Butterfly and Native Plant Resources and Images

I appreciate everyone who is giving monarchs and other butterflies a helping hand, and I want to support them however I can. One way to do that is by sharing resources I’ve created and photos I’ve taken.

For example, I managed to photograph a monarch laying eggs in our backyard in 2006, and the amazing transformations that occurred from egg to caterpillar to chrysalis and finally to a new adult.

I’ve recently added a web page with butterfly and native plant resources for educators and anyone interested in butterflies. It includes:

  • Monarch life cycle
  • How to create a Monarch Way Station
  • 25 Kentucky native plants – for beginners who want to attract butterflies

In addition to the PDFs, photos on my website may be downloaded for educational purposes. If you need higher resolution images for printing, please contact me.

“Great things are done by a series of small things brought together.”
Van Gogh

Small “tigers” in the backyard

I continue to be intrigued by our backyard moths. I’m now seeing several of these small (about one inch) TIger Moths (Apantesis phalerata or A. nais) near an outside light at night.

Small tiger moth

I was surprised to see this one during the day on a Royal Catchfly (Silene regia) bud, and delighted when it spread its forewings and allowed me to see the colorful hindwings. Continue reading “Small “tigers” in the backyard”

Monarch Waystation Garden Tour – a huge success!

What a great day! We had beautiful weather and ten beautiful Monarch Waystations. 250 people bought tickets, and everyone seemed to thoroughly enjoy the tour.

I was delighted to see this female monarch in our backyard yesterday nectaring on blazing stars (Liatris) and then laying an egg on our common milkweed. It was almost as though she was saying ‘thank you’!

Monarch nectaring on Blazing Starmonarch-nectaring on-blazing-starI appreciate the efforts of everyone involved, including Beate Popkin, president of the Lexington Chapter of Wild Ones, the board members, the Monarch Waystation Tour committee, and 45 volunteers who made it run so smoothly.

I had fun, and I’ve heard similar feedback from the other garden owners.

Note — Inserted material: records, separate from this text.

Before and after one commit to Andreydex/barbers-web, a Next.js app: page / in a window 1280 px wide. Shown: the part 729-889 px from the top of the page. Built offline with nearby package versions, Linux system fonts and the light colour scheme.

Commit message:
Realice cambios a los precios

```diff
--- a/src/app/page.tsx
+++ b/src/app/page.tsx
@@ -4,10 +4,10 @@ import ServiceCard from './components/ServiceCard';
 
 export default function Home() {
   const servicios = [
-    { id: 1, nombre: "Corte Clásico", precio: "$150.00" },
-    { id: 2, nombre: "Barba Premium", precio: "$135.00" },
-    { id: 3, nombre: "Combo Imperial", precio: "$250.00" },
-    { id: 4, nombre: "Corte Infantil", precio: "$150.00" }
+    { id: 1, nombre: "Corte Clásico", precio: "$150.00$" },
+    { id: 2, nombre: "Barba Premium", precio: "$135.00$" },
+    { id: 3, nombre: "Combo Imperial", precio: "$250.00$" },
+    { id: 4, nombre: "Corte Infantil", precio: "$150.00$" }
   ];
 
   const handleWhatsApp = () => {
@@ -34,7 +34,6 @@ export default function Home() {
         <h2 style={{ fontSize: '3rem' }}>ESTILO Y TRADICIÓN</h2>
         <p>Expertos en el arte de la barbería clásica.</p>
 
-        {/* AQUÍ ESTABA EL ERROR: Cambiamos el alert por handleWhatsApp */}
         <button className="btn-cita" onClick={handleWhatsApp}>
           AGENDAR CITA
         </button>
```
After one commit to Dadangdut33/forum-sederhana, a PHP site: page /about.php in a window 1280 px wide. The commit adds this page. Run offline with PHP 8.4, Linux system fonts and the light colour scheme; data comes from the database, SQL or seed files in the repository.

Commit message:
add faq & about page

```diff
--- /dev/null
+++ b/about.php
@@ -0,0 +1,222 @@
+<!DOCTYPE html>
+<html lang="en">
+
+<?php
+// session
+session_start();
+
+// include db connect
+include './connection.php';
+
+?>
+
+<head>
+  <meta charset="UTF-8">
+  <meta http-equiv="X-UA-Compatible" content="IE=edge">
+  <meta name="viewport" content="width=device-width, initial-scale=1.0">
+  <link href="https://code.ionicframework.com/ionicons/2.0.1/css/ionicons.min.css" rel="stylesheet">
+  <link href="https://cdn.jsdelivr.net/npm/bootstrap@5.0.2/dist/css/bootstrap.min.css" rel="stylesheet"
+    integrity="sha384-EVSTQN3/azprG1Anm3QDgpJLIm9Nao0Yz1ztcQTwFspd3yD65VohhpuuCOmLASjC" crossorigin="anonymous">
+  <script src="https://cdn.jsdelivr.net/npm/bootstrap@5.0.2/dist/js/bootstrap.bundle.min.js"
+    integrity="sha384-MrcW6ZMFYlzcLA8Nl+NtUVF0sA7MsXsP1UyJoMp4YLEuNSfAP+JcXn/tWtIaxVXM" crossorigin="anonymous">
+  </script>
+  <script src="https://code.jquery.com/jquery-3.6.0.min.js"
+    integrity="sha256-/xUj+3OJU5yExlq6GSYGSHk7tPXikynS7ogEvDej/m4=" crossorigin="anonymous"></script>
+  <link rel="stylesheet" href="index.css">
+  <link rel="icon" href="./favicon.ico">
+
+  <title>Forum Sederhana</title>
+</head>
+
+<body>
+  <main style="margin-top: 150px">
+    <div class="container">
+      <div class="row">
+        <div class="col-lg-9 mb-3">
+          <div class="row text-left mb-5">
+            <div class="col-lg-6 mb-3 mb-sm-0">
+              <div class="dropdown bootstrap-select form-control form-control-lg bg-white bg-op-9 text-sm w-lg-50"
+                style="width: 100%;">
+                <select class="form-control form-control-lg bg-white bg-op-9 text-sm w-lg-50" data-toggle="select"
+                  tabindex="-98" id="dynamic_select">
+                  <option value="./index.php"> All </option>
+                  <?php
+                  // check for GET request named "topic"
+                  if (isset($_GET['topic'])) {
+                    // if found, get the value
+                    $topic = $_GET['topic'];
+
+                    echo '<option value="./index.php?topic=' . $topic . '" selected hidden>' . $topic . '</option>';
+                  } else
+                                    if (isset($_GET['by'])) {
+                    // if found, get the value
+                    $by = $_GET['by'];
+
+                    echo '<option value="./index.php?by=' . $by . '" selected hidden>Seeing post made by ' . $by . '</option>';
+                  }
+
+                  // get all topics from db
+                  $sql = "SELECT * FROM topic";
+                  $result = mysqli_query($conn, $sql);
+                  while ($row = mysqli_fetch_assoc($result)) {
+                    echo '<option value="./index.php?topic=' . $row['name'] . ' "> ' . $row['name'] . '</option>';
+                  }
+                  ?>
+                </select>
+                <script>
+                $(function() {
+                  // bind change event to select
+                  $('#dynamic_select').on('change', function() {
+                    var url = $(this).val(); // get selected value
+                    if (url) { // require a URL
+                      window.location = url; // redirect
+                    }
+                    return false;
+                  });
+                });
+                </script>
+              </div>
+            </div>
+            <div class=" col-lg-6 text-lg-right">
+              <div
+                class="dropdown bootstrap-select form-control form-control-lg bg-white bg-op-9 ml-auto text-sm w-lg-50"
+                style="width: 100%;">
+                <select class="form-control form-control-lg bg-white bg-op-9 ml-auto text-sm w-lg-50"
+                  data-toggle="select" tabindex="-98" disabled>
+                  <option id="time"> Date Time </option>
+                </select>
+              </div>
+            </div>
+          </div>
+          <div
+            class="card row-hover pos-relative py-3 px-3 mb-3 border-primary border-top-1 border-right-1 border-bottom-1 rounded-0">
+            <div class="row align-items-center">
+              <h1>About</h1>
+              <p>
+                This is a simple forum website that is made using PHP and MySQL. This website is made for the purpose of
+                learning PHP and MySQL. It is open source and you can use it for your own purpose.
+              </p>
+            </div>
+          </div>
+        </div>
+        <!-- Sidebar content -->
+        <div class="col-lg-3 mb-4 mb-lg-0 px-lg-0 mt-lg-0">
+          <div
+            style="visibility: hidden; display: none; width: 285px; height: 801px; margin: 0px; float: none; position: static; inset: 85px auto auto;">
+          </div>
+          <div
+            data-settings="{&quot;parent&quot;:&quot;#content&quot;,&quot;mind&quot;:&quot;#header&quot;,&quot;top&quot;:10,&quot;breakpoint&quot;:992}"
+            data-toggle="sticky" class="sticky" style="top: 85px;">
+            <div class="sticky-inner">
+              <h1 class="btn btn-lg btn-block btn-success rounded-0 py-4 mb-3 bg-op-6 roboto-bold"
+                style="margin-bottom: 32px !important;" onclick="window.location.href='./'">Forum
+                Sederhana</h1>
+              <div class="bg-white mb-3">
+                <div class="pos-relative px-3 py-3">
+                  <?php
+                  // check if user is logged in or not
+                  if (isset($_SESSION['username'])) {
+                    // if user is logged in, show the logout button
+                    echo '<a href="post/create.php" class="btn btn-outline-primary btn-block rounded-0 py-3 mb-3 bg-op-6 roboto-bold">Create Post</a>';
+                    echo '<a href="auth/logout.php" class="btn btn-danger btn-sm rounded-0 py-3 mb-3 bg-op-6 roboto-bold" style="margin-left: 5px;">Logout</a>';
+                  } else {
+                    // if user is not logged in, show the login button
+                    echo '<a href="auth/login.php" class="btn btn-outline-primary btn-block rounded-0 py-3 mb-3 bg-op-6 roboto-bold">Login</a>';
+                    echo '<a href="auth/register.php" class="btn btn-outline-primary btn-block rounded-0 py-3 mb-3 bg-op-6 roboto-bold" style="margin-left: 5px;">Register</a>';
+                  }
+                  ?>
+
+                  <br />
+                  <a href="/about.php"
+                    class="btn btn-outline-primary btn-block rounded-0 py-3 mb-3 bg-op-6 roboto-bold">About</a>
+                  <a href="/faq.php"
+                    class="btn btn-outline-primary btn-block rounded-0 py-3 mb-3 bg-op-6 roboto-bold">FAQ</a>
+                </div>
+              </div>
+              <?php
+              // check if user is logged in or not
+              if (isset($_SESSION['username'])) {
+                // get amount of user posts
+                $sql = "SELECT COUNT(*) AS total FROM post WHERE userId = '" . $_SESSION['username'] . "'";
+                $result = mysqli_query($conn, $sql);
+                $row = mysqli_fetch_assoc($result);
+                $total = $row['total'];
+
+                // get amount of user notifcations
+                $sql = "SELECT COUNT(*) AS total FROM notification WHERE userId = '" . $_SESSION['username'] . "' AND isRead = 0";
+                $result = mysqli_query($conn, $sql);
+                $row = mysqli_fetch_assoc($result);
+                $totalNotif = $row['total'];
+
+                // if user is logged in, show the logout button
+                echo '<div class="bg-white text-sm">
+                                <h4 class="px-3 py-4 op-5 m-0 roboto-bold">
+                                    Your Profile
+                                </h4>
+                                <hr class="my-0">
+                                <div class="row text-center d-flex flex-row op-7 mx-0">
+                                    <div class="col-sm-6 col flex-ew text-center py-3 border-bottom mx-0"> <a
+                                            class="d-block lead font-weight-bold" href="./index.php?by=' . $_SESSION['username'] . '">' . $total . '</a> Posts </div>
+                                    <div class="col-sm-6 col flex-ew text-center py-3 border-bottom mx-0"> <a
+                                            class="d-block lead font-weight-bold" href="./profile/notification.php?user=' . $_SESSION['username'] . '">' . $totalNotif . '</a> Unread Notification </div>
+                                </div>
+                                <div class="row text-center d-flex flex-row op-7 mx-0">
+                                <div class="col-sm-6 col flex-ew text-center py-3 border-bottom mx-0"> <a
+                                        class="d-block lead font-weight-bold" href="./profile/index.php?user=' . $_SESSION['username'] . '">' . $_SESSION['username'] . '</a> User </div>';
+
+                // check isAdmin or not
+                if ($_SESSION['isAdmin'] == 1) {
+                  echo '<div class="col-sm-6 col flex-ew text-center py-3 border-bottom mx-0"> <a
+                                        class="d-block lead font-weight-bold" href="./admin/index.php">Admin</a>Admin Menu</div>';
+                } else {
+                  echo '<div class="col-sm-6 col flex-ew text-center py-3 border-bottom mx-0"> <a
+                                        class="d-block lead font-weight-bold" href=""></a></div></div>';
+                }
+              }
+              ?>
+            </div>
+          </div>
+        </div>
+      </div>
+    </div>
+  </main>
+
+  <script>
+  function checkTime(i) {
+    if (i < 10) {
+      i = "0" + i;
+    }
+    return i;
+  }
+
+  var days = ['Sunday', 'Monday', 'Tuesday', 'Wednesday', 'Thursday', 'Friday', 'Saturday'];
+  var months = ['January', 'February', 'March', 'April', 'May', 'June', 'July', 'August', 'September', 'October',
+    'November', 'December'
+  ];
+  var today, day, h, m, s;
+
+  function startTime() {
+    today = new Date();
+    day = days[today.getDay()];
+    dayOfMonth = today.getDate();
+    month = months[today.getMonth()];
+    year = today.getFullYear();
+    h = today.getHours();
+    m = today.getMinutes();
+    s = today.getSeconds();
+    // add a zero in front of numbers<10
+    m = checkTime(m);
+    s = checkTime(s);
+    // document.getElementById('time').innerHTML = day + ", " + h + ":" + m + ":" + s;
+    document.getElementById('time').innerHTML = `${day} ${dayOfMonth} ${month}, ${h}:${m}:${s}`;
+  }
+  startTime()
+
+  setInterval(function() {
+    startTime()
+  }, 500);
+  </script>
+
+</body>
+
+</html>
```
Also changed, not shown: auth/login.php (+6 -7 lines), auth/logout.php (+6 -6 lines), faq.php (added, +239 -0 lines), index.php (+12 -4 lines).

We appreciated the opportunity to share our gardens with other folks who are genuinely interested in learning more about how to help Monarchs and other pollinators. Thanks to all!

Garden tour of Lexington Monarch Waystations

SATURDAY, JULY 11, 2015 –  10 to 5 – rain or shine
Includes 10 Lexington gardens
Tickets $10 – available at each of the following certified Monarch Waystations

Come and see how these gardeners have incorporated native plants into their landscapes to help Monarchs and other pollinators.

  1. 232 Castlewood Drive (Google map)
  2. Wild Ones’ Pollinator Garden @ Wellington Park (Google map)
  3. 224 Leawood DriveThis is our yard. I hope you’ll stop by to take a look and say hello. (Google map)
  4. St. Michael’s Church, 2025 Bellefonte Drive – please park on Libby Lane (Google map)
  5. 4 Richmond Avenue (Google map)
  6. Cardinal Hill Hospital, 2050 Versailles Road – please enter from Mason Headley Road (Google map)
  7. 124 Idle Hour Drive (Google map)
  8. Klausing Group, 1356 Cahill Drive (Google map)
  9. 571 Mitchell Avenue (Google map)
  10. 1721 Gettysburg Road (Google map)

For tour garden descriptions, visit the Lexington Wild Ones website.

I’d appreciate you sharing this with anyone else who might be interested.